By Jenny Beth Dyess
William Albrecht (1888–1974) cared about the link between soil health and people’s health. As he witnessed the rise of industrial agriculture, he became deeply concerned about the negative impacts of profit driven farming on the soil. Chairman of the Department of Soils at the University of Missouri in the 1950s, Albrecht desired, as a scientist, to understand the complexities of soil health and how that might impact humans.
William Albrecht was fascinated by the link between soil fertility and public health. (Photo credit: Bernard Pollack)
Fascinated by the link between the health of people and the soil, he reviewed the dental records of 70,000 U.S. sailors from the World War II era. Using cavities as indicators, he found that nutritional deficiencies, particularly in calcium and potassium, in the sailors’ dental health records correlated with insufficient fertility of the soil in the region of the U.S. they were from. For example, someone from the more weathered and nutrient deficient lands east of the Mississippi River had more cavities than someone from Hereford, Texas where soil nutrition was significantly higher.
While dental hygiene has drastically improved American teeth there are other health problems which may still be linked to the soil. In 2003, Surgeon General Richard H. Carmona stated that nearly two out of every three children are overweight or obese. Currently, 33.8 percent of American adults are obese, according to the Centers for Disease Control and Prevention, and numbers are on the rise. In 2000 no state had an obesity rate of 30 percent or more but by 2009, 9 states had obesity rates of 30 percent or more and in 2010 that number had risen to 12 states.

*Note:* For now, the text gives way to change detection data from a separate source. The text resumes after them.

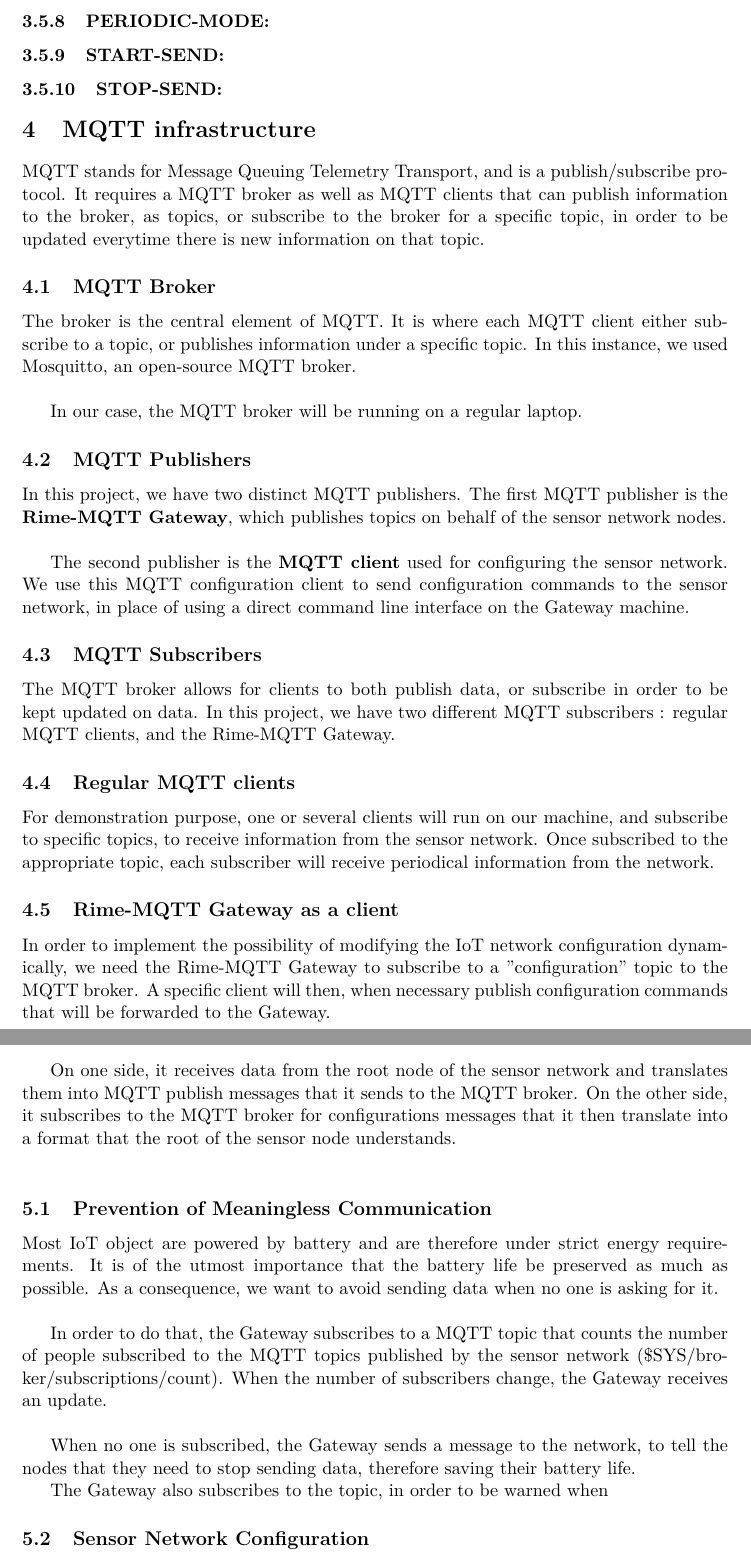
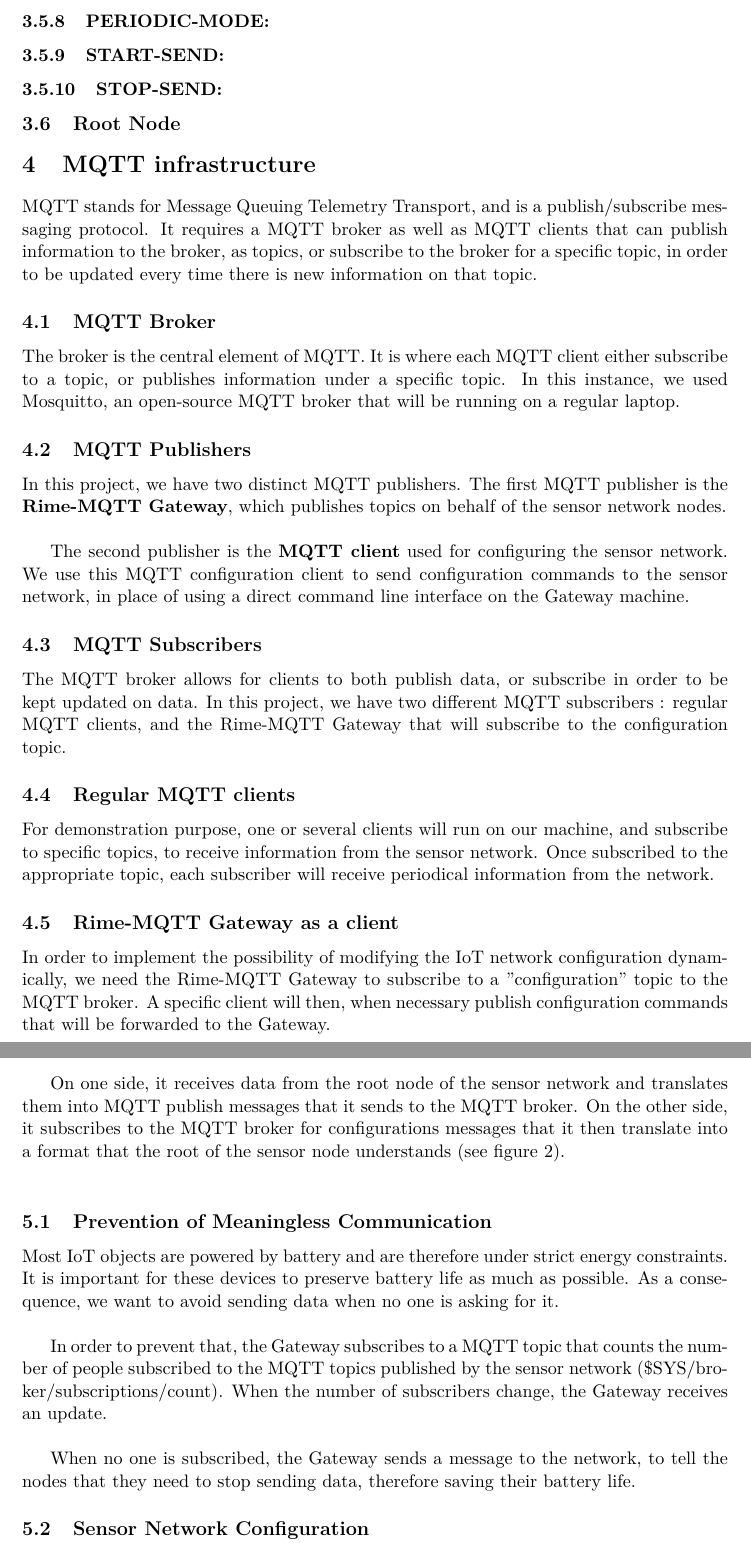
Before and after one commit to lnyaki/sensor-network, a LaTeX document (rapport/rapport-groupe-L.tex): two parts of pages 6 and 7 of 7, joined at a grey line, cut so that both start at the same text. Compiled offline with pdfLaTeX.

Commit message:
Report, almost there.

```diff
--- a/rapport/rapport-groupe-L.tex
+++ b/rapport/rapport-groupe-L.tex
@@ -106,16 +106,14 @@ Periodically, each node sends takes information from it's sensors and sends it t
 \subsubsection{STOP-SEND:}
 
 
-
+\subsection{Root Node}
 
 
 \section{MQTT infrastructure}
-MQTT stands for Message Queuing Telemetry Transport, and is a publish/subscribe protocol. It requires a MQTT broker as well as MQTT clients that can publish information to the broker, as topics, or subscribe to the broker for a specific topic, in order to be updated everytime there is new information on that topic.
+MQTT stands for Message Queuing Telemetry Transport, and is a publish/subscribe messaging protocol. It requires a MQTT broker as well as MQTT clients that can publish information to the broker, as topics, or subscribe to the broker for a specific topic, in order to be updated every time there is new information on that topic.
 
 \subsection{MQTT Broker}
-The broker is the central element of MQTT. It is where each MQTT client either subscribe to a topic, or publishes information under a specific topic. In this instance, we used Mosquitto, an open-source MQTT broker.\\
-
-In our case, the MQTT broker will be running on a regular laptop.
+The broker is the central element of MQTT. It is where each MQTT client either subscribe to a topic, or publishes information under a specific topic. In this instance, we used Mosquitto, an open-source MQTT broker that will be running on a regular laptop.
 
 
 \subsection{MQTT Publishers}
@@ -124,7 +122,7 @@ In this project, we have two distinct MQTT publishers. The first MQTT publisher
 The second publisher is the \textbf{MQTT client} used for configuring the sensor network. We use this MQTT configuration client to send configuration commands to the sensor network, in place of using a direct command line interface on the Gateway machine.
 
 \subsection{MQTT Subscribers}
-The MQTT broker allows for clients to both publish data, or subscribe in order to be kept updated on data. In this project, we have two different MQTT subscribers : regular MQTT clients, and the Rime-MQTT Gateway.
+The MQTT broker allows for clients to both publish data, or subscribe in order to be kept updated on data. In this project, we have two different MQTT subscribers : regular MQTT clients, and the Rime-MQTT Gateway that will subscribe to the configuration topic.
 
 \subsection{Regular MQTT clients}
 For demonstration purpose, one or several clients will run on our machine, and subscribe to specific topics, to receive information from the sensor network. Once subscribed to the appropriate topic, each subscriber will receive periodical information from the network.
@@ -136,16 +134,15 @@ In order to implement the possibility of modifying the IoT network configuration
 \section{Rime-MQTT Gateway}
 The Rime-MQTT Gateway is a python program, that serves as an interface between the sensor network and the MQTT broker.\\
 
-On one side, it receives data from the root node of the sensor network and translates them into MQTT publish messages that it sends to the MQTT broker. On the other side, it subscribes to the MQTT broker for configurations messages that it then translate into a format that the root of the sensor node understands.\\
+On one side, it receives data from the root node of the sensor network and translates them into MQTT publish messages that it sends to the MQTT broker. On the other side, it subscribes to the MQTT broker for configurations messages that it then translate into a format that the root of the sensor node understands (see figure \ref{fig:communication1}).\\
+
 
 \subsection{Prevention of Meaningless Communication}
-Most IoT object are powered by battery and are therefore under strict energy requirements. It is of the utmost importance that the battery life be preserved as much as possible. As a consequence, we want to avoid sending data when no one is asking for it.\\
+Most IoT objects are powered by battery and are therefore under strict energy constraints. It is important for these devices to preserve battery life as much as possible. As a consequence, we want to avoid sending data when no one is asking for it.\\
 
-In order to do that, the Gateway subscribes to a MQTT topic that counts the number of people subscribed to the MQTT topics published by the sensor network (\$SYS/broker/subscriptions/count). When the number of subscribers change, the Gateway receives an update.\\
+In order to prevent that, the Gateway subscribes to a MQTT topic that counts the number of people subscribed to the MQTT topics published by the sensor network (\$SYS/broker/subscriptions/count). When the number of subscribers change, the Gateway receives an update.\\
 
 When no one is subscribed, the Gateway sends a message to the network, to tell the nodes that they need to stop sending data, therefore saving their battery life.
-
-The Gateway also subscribes to the  topic, in order to be warned when
 
 \begin{figure}
   \includegraphics[width=\linewidth]{img/communication-2.jpg}
```
Also changed, not shown: rapport/rapport-groupe-L.tex (18 more changed lines).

Compared with the early 1900s, not only has food per capita available to Americans increased, Americans are eating more nutrient dense foods. Meat consumption has quadrupled and cheese consumption is seven and a half times what it was in the early 1900s, but fresh fruit and home grown vegetable consumption have decreased. In 1919, about 25 percent of vegetables consumed were from a home garden, by 1998 that had dropped to less than 3 percent.